Given Google’s vast engineering driven culture, it seems obvious why they keep having a tough time putting out well crafted iOS apps. I think it’s too easy to chalk it up to the cliché’d expression of, “engineers are an anti-social bunch who are more functionality driven, rather than design driven.” Sure, that may be a factor for a not insignificant portion of engineers, but that doesn’t mean all of them are like that.
I’ll concede that Google has always had a problem with design. Until only very recently, one need only look at a few of their products as prime examples: Google search, Google Reader, Google Analytics, Google Adsense and Gmail. Earlier this year, someone or perhaps a small group of people, decided to champion the cause for pushing good design.
Pushing redesigns of Google’s major web properties is going to take time, and of course iteration. We’ve seen some major new work done to Gmail recently, and of course prior to that Google+. Many user interaction, user experience and design nerds love to pick apart and chastise many of the choices Google makes with their designs, and rightfully so in many ways.
It’s clear that Google sees the benefit, or better yet, the need to push great design into their products. Most of their products after all, are reaching out to the average consumer–not enterprise user (even though they are serving that market to some degree). So why is it that they keep on failing miserably with their foray into mobile apps for iOS? Is it lack of talent? Bad management? Or even lack of care?
Let’s look at their latest iOS app, Gmail. Gmail was approved by Apple and pushed out to the App Store earlier this week, but was quickly pulled after it had some glaring bugs with regards to push notifications. Push notifications were the least of their problems though, and that’s not just the way I see it, but how many people see it as well. I had not had a chance to download the Gmail app in time before it was pulled by Google, however my Twitter stream was flooded with developers, pixel pushing designers and even regular all around geeks with how the app was not a truenative experience. Instead of releasing a fully native iOS app, Google opted for cop-out–that is, a simple UIWebView with a few native controls wrapped around that.
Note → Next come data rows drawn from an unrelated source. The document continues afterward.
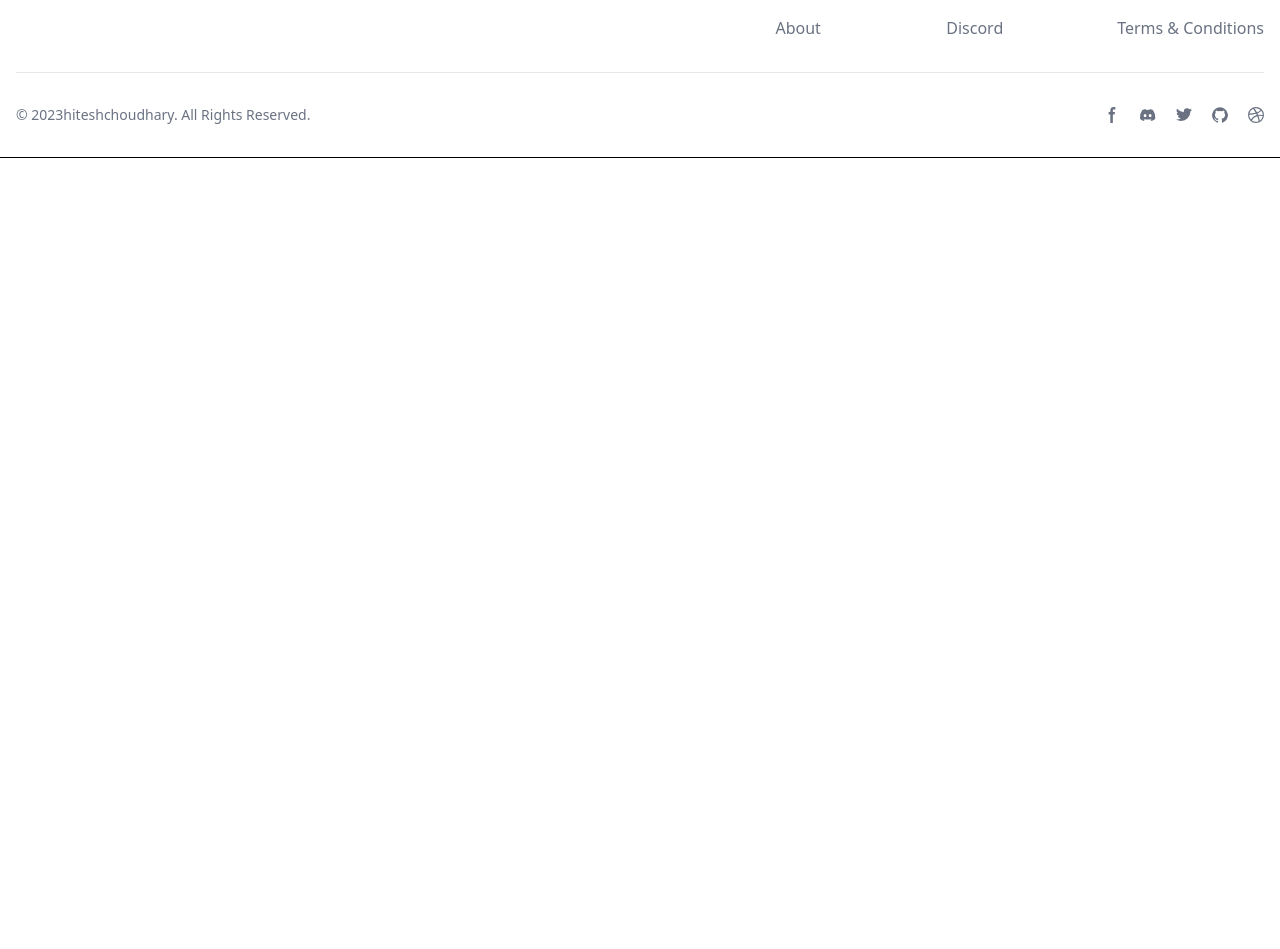
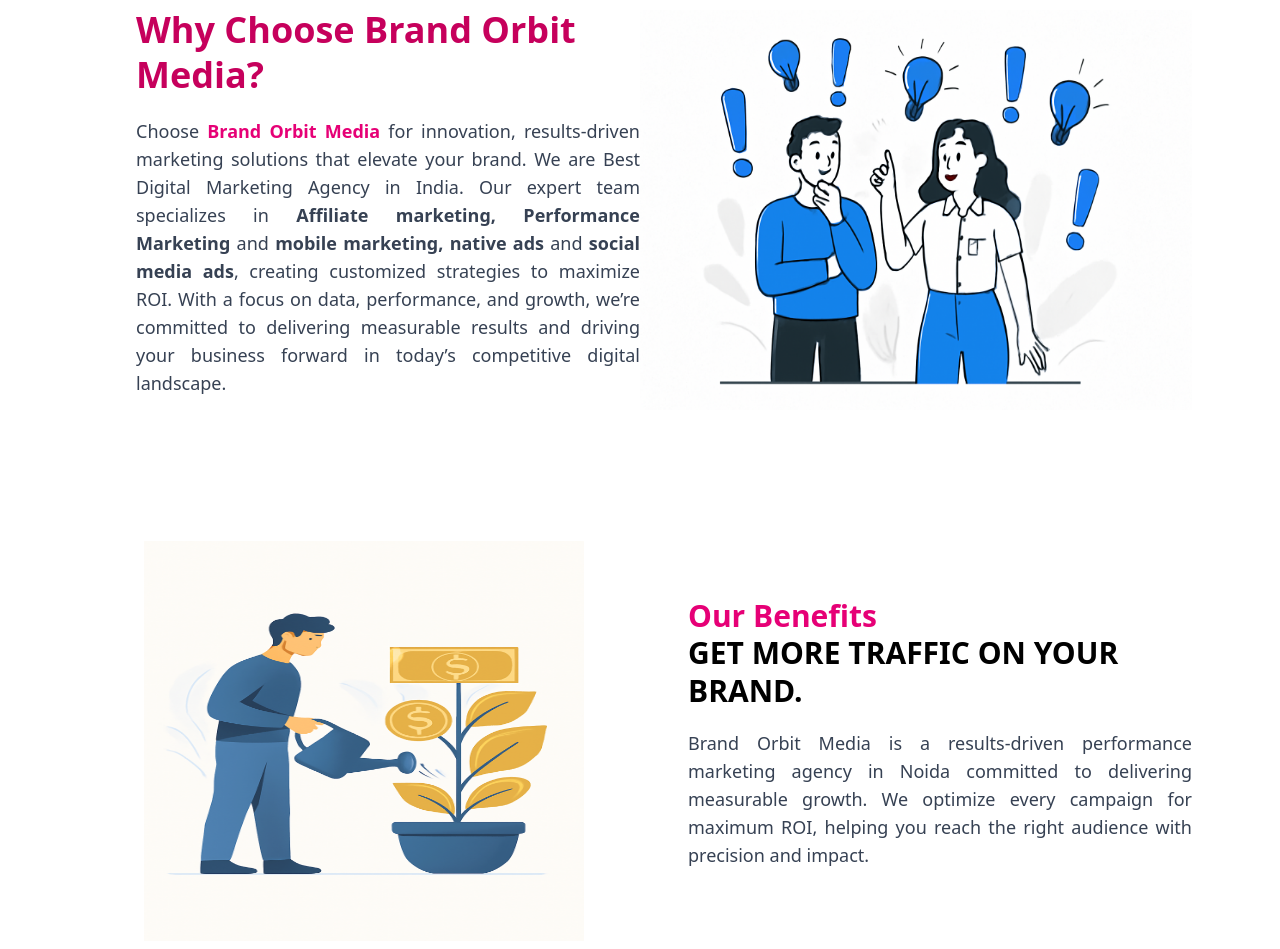
Before and after one commit to BrandOrbit/Frontend, a React (Vite) app: page / in a window 1280 px wide. Shown: the part 1463-2412 px from the top of the page. Before the commit the page ends 1621 px from the top, so only its background shows below. Built offline with nearby package versions, Linux system fonts and the light colour scheme.

Commit message:
Added third section in home page and uploaded images for third section

```diff
--- a/src/components/Home/Home.jsx
+++ b/src/components/Home/Home.jsx
@@ -33,7 +33,7 @@
               Global Performance Marketing Agency
             </h1>
             <p className='text-gray-700 mb-4 text-lg'>Are You Looking for Best Performance Marketing Agency in India That Delivers Real Results?</p>
-            <p className="text-gray-700 mb-4 text-lg">
+            <p className="text-gray-700 mb-4 text-lg ">
               At <span className="font-bold text-pink-600">Brand Orbit Media</span>, we help businesses grow with data-driven performance marketing strategies. From <span className="font-bold">Affiliate marketing</span> and <span className="font-bold">native ads</span> to <span className="font-bold">Email Marketing</span>, we focus on what matters most – ROI and scalable growth.
             </p>
             <p className="text-gray-700 mb-8 text-lg">
@@ -83,6 +83,75 @@
       </section>
 
 
+      {/* Third Section */}
+       <section className='my-15'>
+         {/* upper image and text */}
+        <section className="bg-white pt-12 pb-20  w-6xl mx-auto">
+        <div className="container mx-auto px-6 flex flex-col-reverse md:flex-row items-center w-full">
+          {/* Left Text Section */}
+          <div className="md:w-1/2 md:pl-12 flex flex-col justify-center ">
+
+            <h1 className="text-xl md:text-4xl font-extrabold leading-tight text-pink-700 mb-5">
+             Why Choose Brand Orbit Media?
+
+            </h1>
+
+            <p className="text-gray-700 mb-4 text-lg text-justify">
+              Choose <span className="font-bold text-pink-600">Brand Orbit Media</span> for innovation, results-driven marketing solutions that elevate your brand. We are Best Digital Marketing Agency in India. Our expert team specializes in  <span className="font-bold">Affiliate marketing,</span> <span className="font-bold">Performance Marketing</span> and <span className="font-bold">mobile marketing, </span><span className="font-bold">native ads</span> and <span className="font-bold">social media ads</span>, creating customized strategies to maximize ROI. With a focus on data, performance, and growth, we’re committed to delivering measurable results and driving your business forward in today’s competitive digital landscape.
+            </p>
+
+          </div>
+          {/* Right Image Section */}
+          <div
+            className="md:w-1/2 flex justify-center transition-all duration-700 ease-in-out"
+            // onMouseEnter={() => setHovered(true)}
+            // onMouseLeave={() => setHovered(false)}
+          >
+            <img
+              src="/Why.png"
+              alt="Hero graphic"
+              className={`  w-150 h-100 transition-all duration-700`}
+            />
+          </div>
+        </div>
+      </section>
+
+           {/* below image and text */}
+          <section className="bg-white pt-12 pb-20  w-6xl mx-auto">
+        <div className="container mx-auto px-6 flex flex-col-reverse md:flex-row items-center w-full">
+               {/* Right Image Section */}
+          <div
+            className="md:w-1/2 flex justify-center transition-all duration-700 ease-in-out"
+            // onMouseEnter={() => setHovered(true)}
+            // onMouseLeave={() => setHovered(false)}
+          >
+            <img
+              src="/Benefits.png"
+              alt="Hero graphic"
+              className={`  w-110 h-100 transition-all duration-700 ${
+                hovered
+                  ? "scale-105 opacity-100"
+                  : "scale-100 opacity-90"
+              }`}
+            />
+          </div>
+          {/* Left Text Section */}
+          <div className="md:w-1/2 md:pl-12 flex flex-col justify-center ">
+              <h1 className="text-xl md:text-3xl font-extrabold leading-tight text-pink-600 ">Our Benefits</h1>
+            <h1 className="text-xl md:text-3xl font-bold leading-tight text-black-100 mb-5">
+            GET MORE TRAFFIC ON YOUR BRAND.
+
+            </h1>
+
+            <p className="text-gray-700 mb-4 text-lg text-justify">
+           Brand Orbit Media is a results-driven performance marketing agency in Noida committed to delivering measurable growth. We optimize every campaign for maximum ROI, helping you reach the right audience with precision and impact.
+            </p>
+
+          </div>
+
+        </div>
+      </section>
+       </section>
     </div>
   )
 }
```
Also changed, not shown: public/Benefits.png (added), public/Why.png (added).
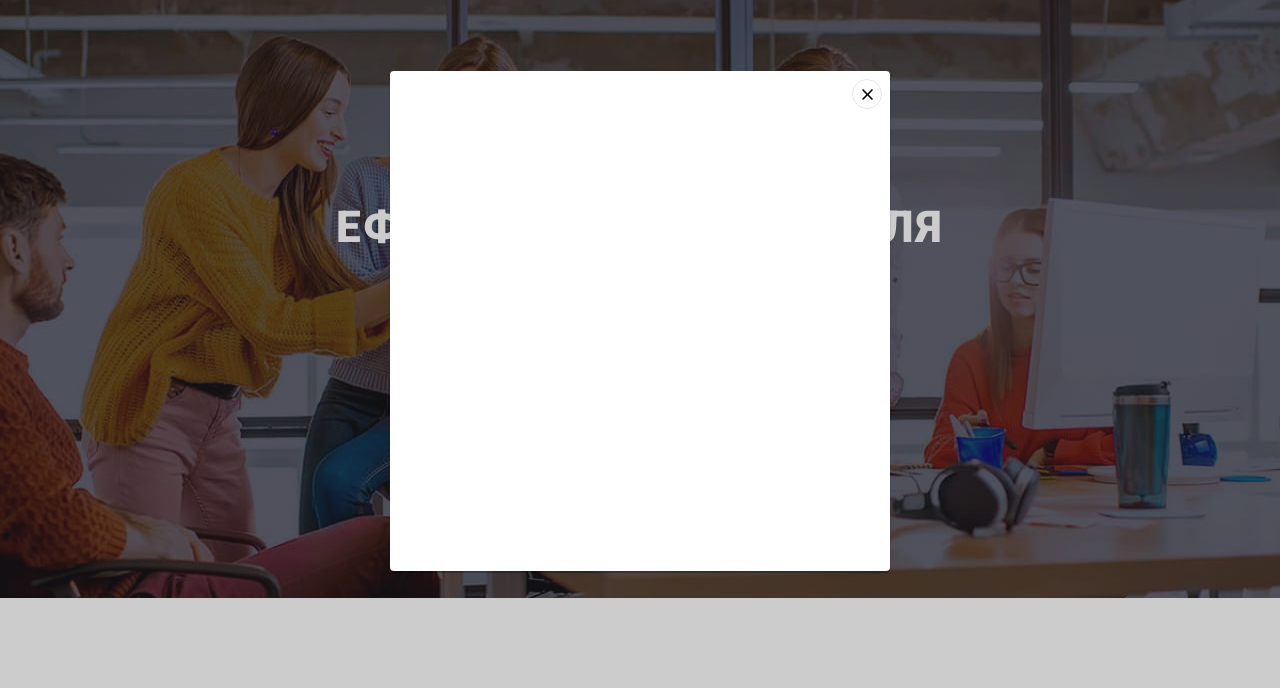
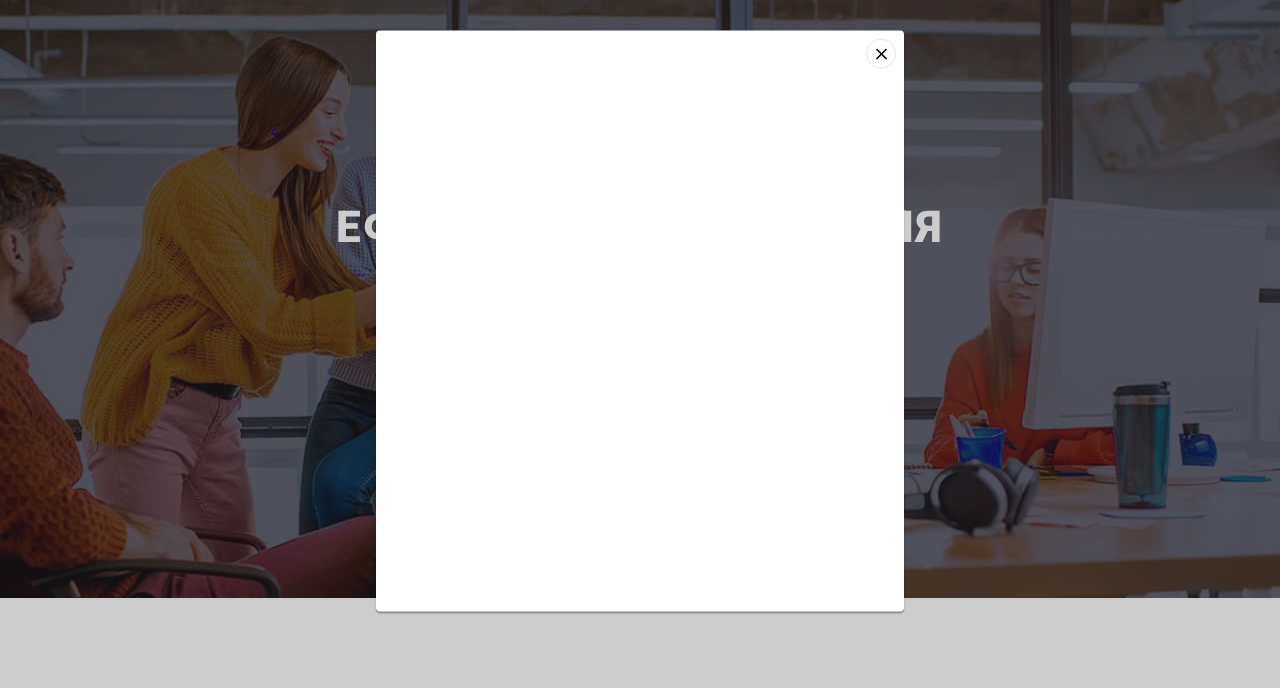
Before and after one commit to Maksym-Chmilov/goit-markup-hw-05, a plain HTML site: page index.html in a window 1280 px wide. Both pictures are taken after a click on the button "Замовити послугу". Shown: the part 79-767 px from the top of the page. Drawn offline with nearby package versions, Linux system fonts and the light colour scheme.

Commit message:
hw-5
modified

```diff
--- a/css/style.css
+++ b/css/style.css
@@ -554,8 +554,8 @@ img {
     visibility 250ms cubic-bezier(0.4, 0, 0.2, 1);
 }
 .modal {
-  width: 500px;
-  min-height: 500px;
+  width: 528px;
+  min-height: 581px;
   background-color: var(--primary-bg-color);
   box-shadow: 0px 1px 3px rgba(0, 0, 0, 0.12), 0px 1px 1px rgba(0, 0, 0, 0.14),
     0px 2px 1px rgba(0, 0, 0, 0.2);
```
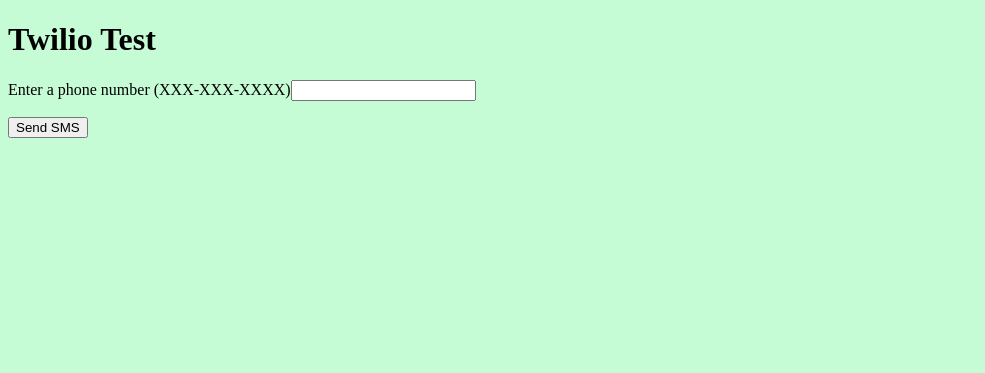
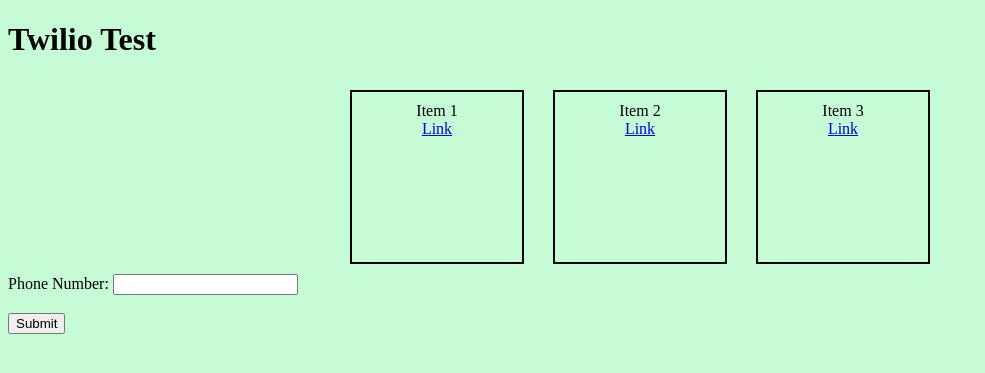
Before and after one commit to mpetillo/hackku23, a Flask app: page /generated in a window 1280 px wide. Shown: the top 373 px of the page, without its empty margins (0-985 px from the left). Run offline with Flask 3, Linux system fonts and the light colour scheme; parts of the project's set-up code (start-up, migrations or seed data) failed here and were passed over.

Commit message:
Twilio Updated/Recipe Container Made

```diff
--- a/main.py
+++ b/main.py
@@ -1,5 +1,7 @@
-from flask import Flask, render_template, url_for, jsonify
+from flask import Flask, request, render_template, url_for, jsonify
 from secrets import Keys
+from sendSMS import send_sms
+
 import json
 
 keys = Keys()
@@ -37,5 +39,13 @@
     response.status_code = 200
     return response
 
+@app.route('/TWILIO/SendMessage/', methods=['POST'])
+def sendMessage():
+    phone_number = request.form['phone_number']
+    message = request.form['selected_recipe']
+    print(message)
+    #send_sms(phone_number,"test")
+    return "Message sent successfully"
+
 if __name__ == '__main__':
     app.run()
--- a/secrets.py
+++ b/secrets.py
@@ -5,8 +5,8 @@
         self.KROGER_OAUTH2_BASE_URL="https://api.kroger.com/v1/connect/oauth2"
         self.KROGER_API_BASE_URL="https://api.kroger.com"
         self.KROGER_REDIRECT_URL="http://localhost:3000/callback"
-        self.TWILIO_ACCOUNT_SID="AC4cf4bac501bbb0de14c8066af3f796cd"
-        self.TWILIO_AUTH_TOKEN="99c2db3f14f3c77df7b773dd80f18023"
+        self.TWILIO_ACCOUNT_SID=""
+        self.TWILIO_AUTH_TOKEN=""
         self.TWILIO_PHONE_NUMBER="+18449044074"
         self.RAPID_API_KEY="81953878c0mshfdb41f16e86865bp18a916jsn33156a295554"
         self.RAPID_API_RECIPE="spoonacular-recipe-food-nutrition-v1.p.rapidapi.com"
--- /dev/null
+++ b/static/recipe_table.js
@@ -0,0 +1,60 @@
+function loadRecipes(recipes) {
+// Get a reference to the items container in the HTML file
+var recipeContainer = document.getElementById("recipe-container");
+
+// Loop through each item in the array and create an HTML element for it
+for (var i = 0; i < recipes.length; i++) {
+    // Create a div element for the item
+    var itemDiv = document.createElement("div");
+    itemDiv.className = "item";
+
+    // Create a span element for the item's title
+    var titleSpan = document.createElement("span");
+    titleSpan.innerHTML = recipes[i].title;
+
+    // Create an anchor element for the item's link
+    var linkAnchor = document.createElement("a");
+    linkAnchor.href = recipes[i].link;
+    linkAnchor.innerHTML = "Link";
+
+    // Add the title and link to the item div
+    itemDiv.appendChild(titleSpan);
+    itemDiv.appendChild(linkAnchor);
+
+    // Add a click event listener to the item div to select it
+    itemDiv.addEventListener("click", function() {
+        // Unselect any previously selected item
+        var selectedItems = document.getElementsByClassName("selected");
+        for (var j = 0; j < selectedItems.length; j++) {
+            selectedItems[j].classList.remove("selected");
+        }
+
+        // Select the clicked item
+        this.classList.add("selected");
+
+        // Log the item's title and link to the console
+        console.log("Selected item: " + this.getElementsByTagName("span")[0].innerHTML + " - " + this.getElementsByTagName("a")[0].href);
+    });
+
+    // Add the item div to the items container
+    recipeContainer.appendChild(itemDiv);
+}
+}
+
+function getSelectedRecipe() {
+    // Get the selected item
+    var selectedItem = document.querySelector('.item.selected');
+
+    // Check if an item is selected
+    if (selectedItem) {
+        // Get the title and link of the selected item
+        var title = selectedItem.querySelector('span').textContent;
+        var link = selectedItem.querySelector('a').href;
+
+        // Return the title and link as a string
+        return title + ' - ' + link;
+    } else {
+        // Return null if no item is selected
+        return null;
+    }
+}
--- a/static/style.css
+++ b/static/style.css
@@ -50,3 +50,31 @@
     cursor: pointer;
     user-select: none;
 }
+
+/* Style the items container */
+#recipe-container {
+    display: flex;
+    flex-wrap: wrap;
+    justify-content: space-between;
+    align-items: center;
+    width: 600px;
+    margin: 0 auto;
+}
+
+/* Style the item divs */
+.item {
+    display: flex;
+    flex-direction: column;
+    align-items: center;
+    width: 150px;
+    height: 150px;
+    border: 2px solid black;
+    padding: 10px;
+    margin: 10px;
+    cursor: pointer;
+}
+
+/* Style the selected item div */
+.item.selected {
+    background-color: yellow;
+}
--- a/templates/show_recipes.html
+++ b/templates/show_recipes.html
@@ -6,14 +6,70 @@
         <title>temporary text</title>
 
         <link rel="stylesheet" type="text/css" href="../static/style.css">
+        <script src="https://ajax.googleapis.com/ajax/libs/jquery/3.6.0/jquery.min.js"></script>
+        <script type="text/javascript" src="{{ url_for('static', filename='recipe_table.js') }}"></script>
+
         <h1>Twilio Test</h1>
     </head>
 
     <body>
-        <script type="text/javascript" src="{{ url_for('static', filename='twilio.js') }}"></script>
-        <p>Enter a phone number (XXX-XXX-XXXX)<input type="text" id="phonenum"></p>
-        <button onclick="sendSMS()">Send SMS</button>
+        <div id="recipe-container"></div>
+
+        <script>
+        var items = [
+            {"title": "Item 1", "link": "https://www.example.com/item1"},
+            {"title": "Item 2", "link": "https://www.example.com/item2"},
+            {"title": "Item 3", "link": "https://www.example.com/item3"}
+        ];
+
+        // Call a function to load the items when the page loads
+        window.onload = function() {
+            loadRecipes(items);
+        };
+        </script>
+
+        <form>
+        <label for="phone_number">Phone Number:</label>
+        <input type="text" id="phone_number" name="phone_number">
+        <br><br>
+        <button type="button" id="submit">Submit</button>
+        </form>
+
+        <script>
+        $(document).ready(function() {
+            $('#submit').click(function() {
+                var selectedRecipe = getSelectedRecipe();
+
+                var phoneNumber = $('#phone_number').val();
+                // Strip all non-digit characters
+                phoneNumber = phoneNumber.replace(/\D/g, '');
+                // Check if the resulting string is exactly 10 digits
+                if (phoneNumber.length !== 10) {
+                    alert('Please enter a valid 10-digit phone number');
+                    return;
+                }
+                if (selectedRecipe === null) {
+                    alert('Please select a recipe to send via SMS');
+                    return;
+                }
+                var data = {
+                    phone_number: phoneNumber,
+                    selected_recipe: selectedRecipe
+                };
+
+                $.ajax({
+                    type: 'POST',
+                    url: '/TWILIO/SendMessage/',
+                    data: data,
+                    success: function(data) {
+                        // Do Nothing
+                    },
+                    error: function(xhr, status, error) {
+                        alert('Error: ' + xhr.responseText);
+                    }
+                });
+            });
+        });
+        </script>
     </body>
-
-
 </html>
```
I’m no developer, but I know enough about this stuff to say this is completely the wrong approach for any iOS app. At least, if you want an insanely great user experience for the people who will ultimately end up using it.
So the real question is, why can’t Google simply put more time and care into developing a fully native, and polished iOS app? My hypothesis is that from Google’s perspective, putting out a Gmail iOS app is simply a means to an end. There’s absolutely zero incentive for them to put the development resources into creating an awesome app on a platform they don’t control, nor receive any money on. We all know Google would never charge for an iOS app, because their goal is simply to garner as many users and eyeballs as possible with their services. Paid advertising is a huge deal to Google, and is still the core of their business model. The more people that use free services like Gmail, or even search, means greater opportunity like click-throughs on paid advertisements–to which Google gets a cut of the profits. I won’t argue with anyone on this, however I posit that the main driving factor why they keep putting out mediocre iOS apps, is that they just don’t care enough about iOS users.
If we look at the latest version of Android as an example, you can just look at their native Gmail app and see how much better an experience it is than any mobile webview you would get through a browser. It’s incumbent upon Google to care about a platform that makes them money–in this case their own–Android.
You can’t argue that Google doesn’t have the financial power to invest in developing great native iOS apps. I’ll also posit that one can’t ignore the vast amount of talent they have amassed over the past several years. Google has what it takes to make really awesome, highly polished apps if they want to. I think Google is becoming cognizant of this now, and we’re only just now starting to see the very tip of the iceberg as far their initial attempts at good design. It will be interesting to see if Google can get to the point where they are substantially improving the quality of their products. I think Android 4.0 (Ice Cream Sandwich) is probably their first major attempt at this. With the direction their going now, like it or not, one can only hope future offerings only get monumentally better from here.